AP Photo/Steven Senne
Paul Pierce gets his troublesome heel massaged during a recent practice.WALTHAM, Mass. -- As Celtics coach Doc Rivers took his spot for a post-practice confab with the media on Tuesday, the first question whizzed in asking about the status of missing captain Paul Pierce. Rivers playfully busted the reporter's chops, asking why we always had to start on a negative topic.
Sorry, Coach. Old habits die hard.
It seems like we've been quizzing poor Rivers on health on a daily basis ever since the Celtics raised Banner 17. Whether it's been the knees of Kevin Garnett and Kendrick Perkins, or the heels of Shaquille O'Neal and, most recently, Pierce, rarely a day has gone by when Rivers hasn't been asked for some sort of medical update.

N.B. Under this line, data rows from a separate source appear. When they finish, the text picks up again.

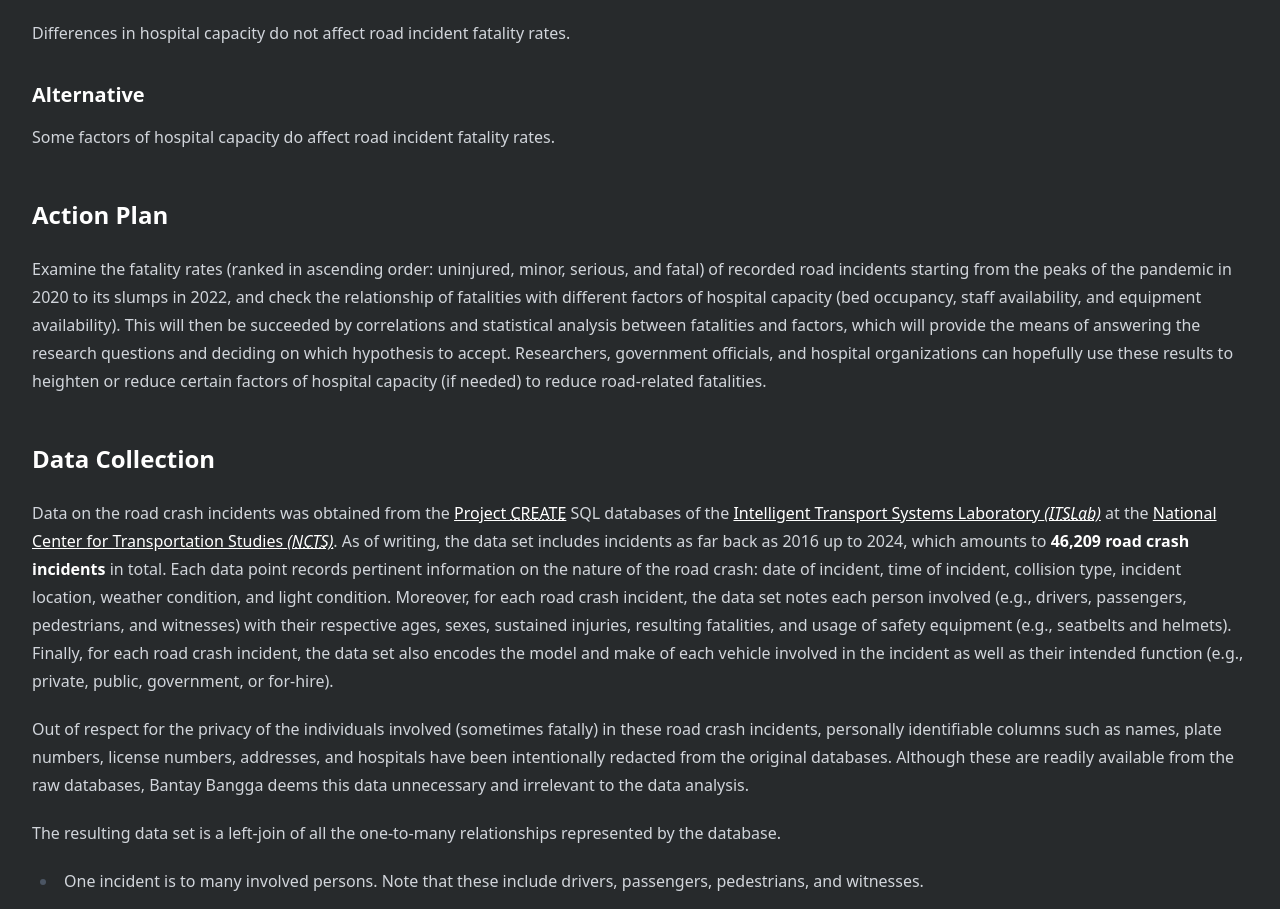
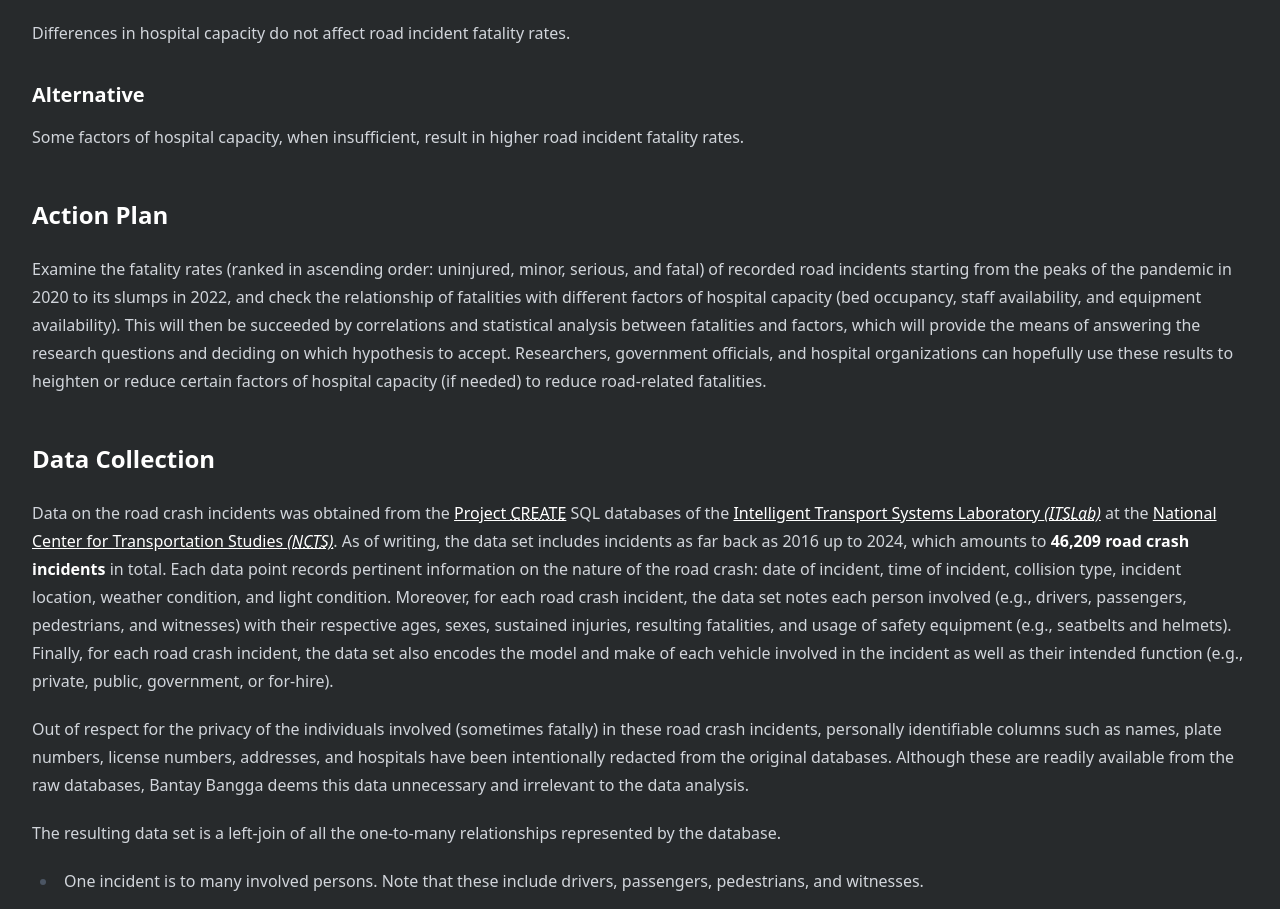
Before and after one commit to bantay-bangga/bantay-bangga.github.io, a SvelteKit app: page / in a window 1280 px wide. Shown: the part 1849-2758 px from the top of the page. Built offline with nearby package versions, Linux system fonts and the light colour scheme.

Commit message:
fix: make alternative hypothesis more specific

```diff
--- a/src/routes/+page.svelte
+++ b/src/routes/+page.svelte
@@ -60,7 +60,7 @@
     <h3>Null</h3>
     <p>Differences in hospital capacity do not affect road incident fatality rates.</p>
     <h3>Alternative</h3>
-    <p>Some factors of hospital capacity do affect road incident fatality rates.</p>
+    <p>Some factors of hospital capacity, when insufficient, result in higher road incident fatality rates.</p>
     <h2>Action Plan</h2>
     <p>
         Examine the fatality rates (ranked in ascending order: uninjured, minor, serious, and fatal) of recorded road
```
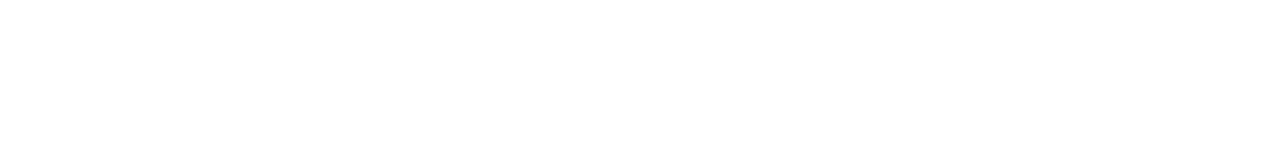
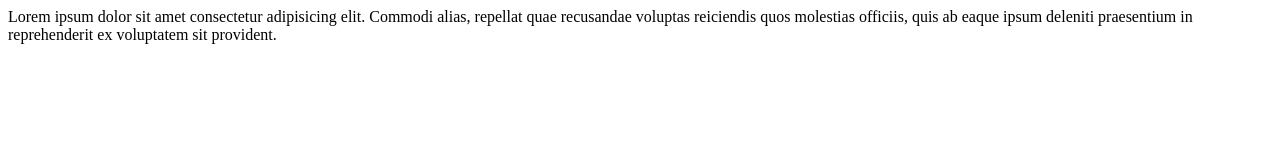
Before and after one commit to ig-ajgarcia/prueba-dam, a plain HTML site: page index.html in a window 1280 px wide. Drawn offline with Linux system fonts and the light colour scheme.

Commit message:
index completo

```diff
--- a/index.html
+++ b/index.html
@@ -3,9 +3,11 @@
 <head>
     <meta charset="UTF-8">
     <meta name="viewport" content="width=device-width, initial-scale=1.0">
-    <title>Document</title>
+    <title>Titulo</title>
 </head>
 <body>
-
+    <section>Lorem ipsum dolor sit amet consectetur adipisicing elit.
+        Commodi alias, repellat quae recusandae
+        voluptas reiciendis quos molestias officiis, quis ab eaque ipsum deleniti praesentium in reprehenderit ex voluptatem sit provident.</section>
 </body>
 </html>
```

Back in the day, when the questions weren't so frequent, Rivers used to remind probing reporters that "Doc is just a nickname." Over the past four years, he's spent so much time with trainer Ed Lacerte, you wonder if he's doing a residency while working toward an actual medical degree.
But it's actually easy to understand the persistent questions on the injury status of Celtics players. Over the past four seasons, nothing has been more important to Boston's championship quests than health. And nothing has been more instrumental in derailing it.
Tip-off for the 2011-12 season is a mere five days away and Rivers expressed concern Tuesday about whether Pierce would be ready for a Christmas Day visit to New York because of a bruised right heel. What seemed like a minor ailment suffered on the first day of training camp has grown more worrisome as Pierce has been shut down yet again with the goal of getting him game-ready later in the week.
Rivers admits that, long term, Pierce's injury is not much of a concern (though the pessimist would kindly remind him that he said something similar when Shaquille O'Neal first tweaked his Achilles in February and we all know how that turned out). Let's be absolutely clear, we're not suggesting that Pierce's injury is anywhere near as severe (he worked out Monday, but woke up sore on Tuesday, forcing the team to reduce his workload with hopes of ramping him back up on Friday). But here's the point: New season, familiar line of discussion.
The 2011-12 Celtics absolutely need good health. Cap-strapped and already dealing with a heart ailment that will sideline top reserve Jeff Green all season, Boston has been limited in its ability to supplement its aging core. Extended absences, particularly to a member of their starting five, could be downright catastrophic to the Celtics in a condensed season.
Again, Rivers stressed that he's not overly concerned at the moment. But his team's health certainly something he must deal with. Asked about rotations on Tuesday, Rivers qualified his answer with, "I don’t think it’ll be hard once everybody’s healthy."
But will everybody be healthy? Past seasons suggest that's no slam dunk.
Let's remember that last year Boston's Big Three was surprisingly healthy. Beyond one late-December scare when Garnett landed awkwardly in Detroit (and missed nine games with a right leg injury), the trio rarely left the court. In fact, Pierce and Ray Allen appeared in 80 regular-season games, sitting out only the final two for rest before the playoffs.
In fact, Rajon Rondo and Shaq were the biggest injury concerns, as well as a bench that lost its anchor when Marquis Daniels suffered a freak spine injury that nearly ended his career. Now the Celtics might be leaning on post-surgery Daniels -- whom his coach has playfully dubbed Lazarus -- to fill in for Pierce when the new season opens.
There's no need to break out those panic buttons quite yet. But health will almost certainly dictate how the Celtics fare this season. It hasn't been a great start to the new year in that regard. All of which means Rivers can expect to keep getting peppered with questions on injury statuses.
If this team can get healthy, we promise we'll stop asking.